Eight ground-breaking collaborative projects on quantum technologies have received funding from UK Research and Innovation (UKRI) and the Natural Sciences and Engineering Research Council of Canada (NSERC) to carry out research that will have significant impact across sectors such as healthcare, secure communications, defence, computing and financial services.
The funding for the projects came about following an agreement that was signed between the two nations in 2017 to share quantum expertise through academic and business collaborations. The funding includes £2 million from UKRI and C$4.4 million from NSERC. This competition is the first of its kind to fund industry-led partnerships between any two countries to develop quantum technologies. Each of the funded projects includes a UK business lead and a Canadian academic lead, along with several other businesses and Universities in each country. It is clear that the quantum technologies developed through each project will bring great benefit to the economy and society.
One such project, led by UK company Craft Prospect (a partner of the Quantum Communications Hub) and the University of Waterloo in Canada is set to demonstrate the use of quantum technologies for protecting commercial and national communications networks in space. Technology developed through this project will be launched into space in a satellite and will communicate with ground stations on both sides of the Atlantic. Ultimately, quantum communications via satellite will enable data to be transferred securely right around the world, no matter how great the distance is.
Another project, led by UK company Oxford Instruments Nanotechnology Tools Ltd (a spinout company from the University of Oxford) and the Université de Sherbrooke in Canada will focus on creating microelectronic circuits that are robust, reliable and scalable. The microelectronic circuits developed through this project will be of great use to quantum computers and quantum sensors and will be instrumental in furthering their commercialisation.
A third project that has been successful in securing funding will use artificial intelligence to control an atomic resolution microscope to fabricate and identify qubits (the most basic unit of quantum information) made from silicon, which may pave the way to silicon-based quantum computers.

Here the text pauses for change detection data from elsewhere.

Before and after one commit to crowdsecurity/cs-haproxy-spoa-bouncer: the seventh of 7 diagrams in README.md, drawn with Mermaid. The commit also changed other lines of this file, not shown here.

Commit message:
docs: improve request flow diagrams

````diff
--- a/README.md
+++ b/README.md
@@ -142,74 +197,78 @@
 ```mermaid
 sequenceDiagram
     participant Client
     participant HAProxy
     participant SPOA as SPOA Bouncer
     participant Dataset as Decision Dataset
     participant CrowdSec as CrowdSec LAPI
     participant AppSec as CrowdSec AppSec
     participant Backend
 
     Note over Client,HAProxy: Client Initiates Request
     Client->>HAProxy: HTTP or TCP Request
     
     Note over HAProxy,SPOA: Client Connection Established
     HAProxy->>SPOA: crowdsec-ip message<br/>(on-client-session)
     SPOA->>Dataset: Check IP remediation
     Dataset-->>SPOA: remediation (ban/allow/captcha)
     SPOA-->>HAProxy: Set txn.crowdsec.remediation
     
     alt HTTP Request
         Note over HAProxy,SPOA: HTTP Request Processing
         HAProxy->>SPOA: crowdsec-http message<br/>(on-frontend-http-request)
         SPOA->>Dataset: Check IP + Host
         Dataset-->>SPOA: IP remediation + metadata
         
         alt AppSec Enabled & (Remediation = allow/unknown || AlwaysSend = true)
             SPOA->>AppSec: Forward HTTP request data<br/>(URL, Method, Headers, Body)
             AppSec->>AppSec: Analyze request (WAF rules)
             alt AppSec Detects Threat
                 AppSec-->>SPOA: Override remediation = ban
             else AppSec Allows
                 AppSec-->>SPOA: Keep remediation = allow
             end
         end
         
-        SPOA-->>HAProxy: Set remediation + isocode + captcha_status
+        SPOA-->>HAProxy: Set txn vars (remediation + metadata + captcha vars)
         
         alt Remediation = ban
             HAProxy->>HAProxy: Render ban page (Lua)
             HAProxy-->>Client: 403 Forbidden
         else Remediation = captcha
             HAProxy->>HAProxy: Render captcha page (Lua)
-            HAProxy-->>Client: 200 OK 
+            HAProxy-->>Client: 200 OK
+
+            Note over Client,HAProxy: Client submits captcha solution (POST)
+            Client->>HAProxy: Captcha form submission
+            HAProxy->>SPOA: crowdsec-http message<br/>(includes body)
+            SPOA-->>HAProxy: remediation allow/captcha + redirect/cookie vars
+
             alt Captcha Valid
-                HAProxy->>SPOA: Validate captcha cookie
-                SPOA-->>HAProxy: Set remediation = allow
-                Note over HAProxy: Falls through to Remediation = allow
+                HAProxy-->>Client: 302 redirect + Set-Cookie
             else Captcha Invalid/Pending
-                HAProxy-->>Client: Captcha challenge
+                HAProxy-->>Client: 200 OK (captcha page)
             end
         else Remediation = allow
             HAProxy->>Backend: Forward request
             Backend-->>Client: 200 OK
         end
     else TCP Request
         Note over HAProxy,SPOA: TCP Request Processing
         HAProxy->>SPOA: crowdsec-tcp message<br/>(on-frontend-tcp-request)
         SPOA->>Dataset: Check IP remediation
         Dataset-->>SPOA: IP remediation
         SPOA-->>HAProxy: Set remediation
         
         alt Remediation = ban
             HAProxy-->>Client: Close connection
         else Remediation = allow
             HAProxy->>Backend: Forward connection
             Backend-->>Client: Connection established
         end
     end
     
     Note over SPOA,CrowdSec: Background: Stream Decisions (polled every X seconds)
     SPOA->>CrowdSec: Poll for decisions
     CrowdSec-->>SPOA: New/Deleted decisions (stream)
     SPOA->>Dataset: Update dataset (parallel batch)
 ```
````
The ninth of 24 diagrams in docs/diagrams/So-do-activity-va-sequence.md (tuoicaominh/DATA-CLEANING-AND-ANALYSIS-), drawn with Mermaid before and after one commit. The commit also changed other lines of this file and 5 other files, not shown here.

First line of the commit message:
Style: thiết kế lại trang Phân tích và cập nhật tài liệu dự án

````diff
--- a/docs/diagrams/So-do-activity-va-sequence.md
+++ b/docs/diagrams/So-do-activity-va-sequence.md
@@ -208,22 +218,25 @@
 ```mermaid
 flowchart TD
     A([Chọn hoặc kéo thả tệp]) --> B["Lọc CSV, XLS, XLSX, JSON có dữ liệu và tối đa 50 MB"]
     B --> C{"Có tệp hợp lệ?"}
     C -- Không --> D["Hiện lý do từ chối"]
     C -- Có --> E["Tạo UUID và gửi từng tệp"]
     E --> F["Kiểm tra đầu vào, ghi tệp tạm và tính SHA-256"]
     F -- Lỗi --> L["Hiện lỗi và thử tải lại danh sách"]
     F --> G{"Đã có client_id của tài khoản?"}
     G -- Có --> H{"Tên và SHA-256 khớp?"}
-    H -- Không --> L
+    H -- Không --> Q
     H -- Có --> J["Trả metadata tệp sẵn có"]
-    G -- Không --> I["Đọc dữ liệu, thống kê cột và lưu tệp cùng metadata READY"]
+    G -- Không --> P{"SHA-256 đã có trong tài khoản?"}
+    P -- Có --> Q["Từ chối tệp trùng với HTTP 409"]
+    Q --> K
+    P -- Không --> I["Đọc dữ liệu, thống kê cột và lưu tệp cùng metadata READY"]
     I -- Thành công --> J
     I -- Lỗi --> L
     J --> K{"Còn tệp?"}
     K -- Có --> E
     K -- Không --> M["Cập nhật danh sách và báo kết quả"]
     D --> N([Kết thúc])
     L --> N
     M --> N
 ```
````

This project is led by UK company Nanolayers Research Computing Ltd and the McGill University in Canada. The project also includes academics from Quantum City Partner, UCL Quantum.
Science Minister Amanda Solloway said:
We are only at the start of developing quantum technologies, but it is already clear that they offer us a world of opportunity across entire sectors like healthcare, communications and financial services. The UK and Canada have a strong collaborative relationship in science and technology. By our businesses and academics working together, these incredible new projects will help us accelerate the development, scale up and commercialisation of quantum technologies, ensuring the UK remains a world-leader in this area.”
Navdeep Bains, Minister of Innovation, Science and Industry, government of Canada, said:
“Quantum technologies have the potential to transform industry and society in Canada, the United Kingdom, and around the world. These ground-breaking collaborations between researchers in Canada and businesses in the UK will help further our knowledge of these transformative technologies. Our government remains committed to investing in science and research, including in quantum where Canada is a recognised early leader”.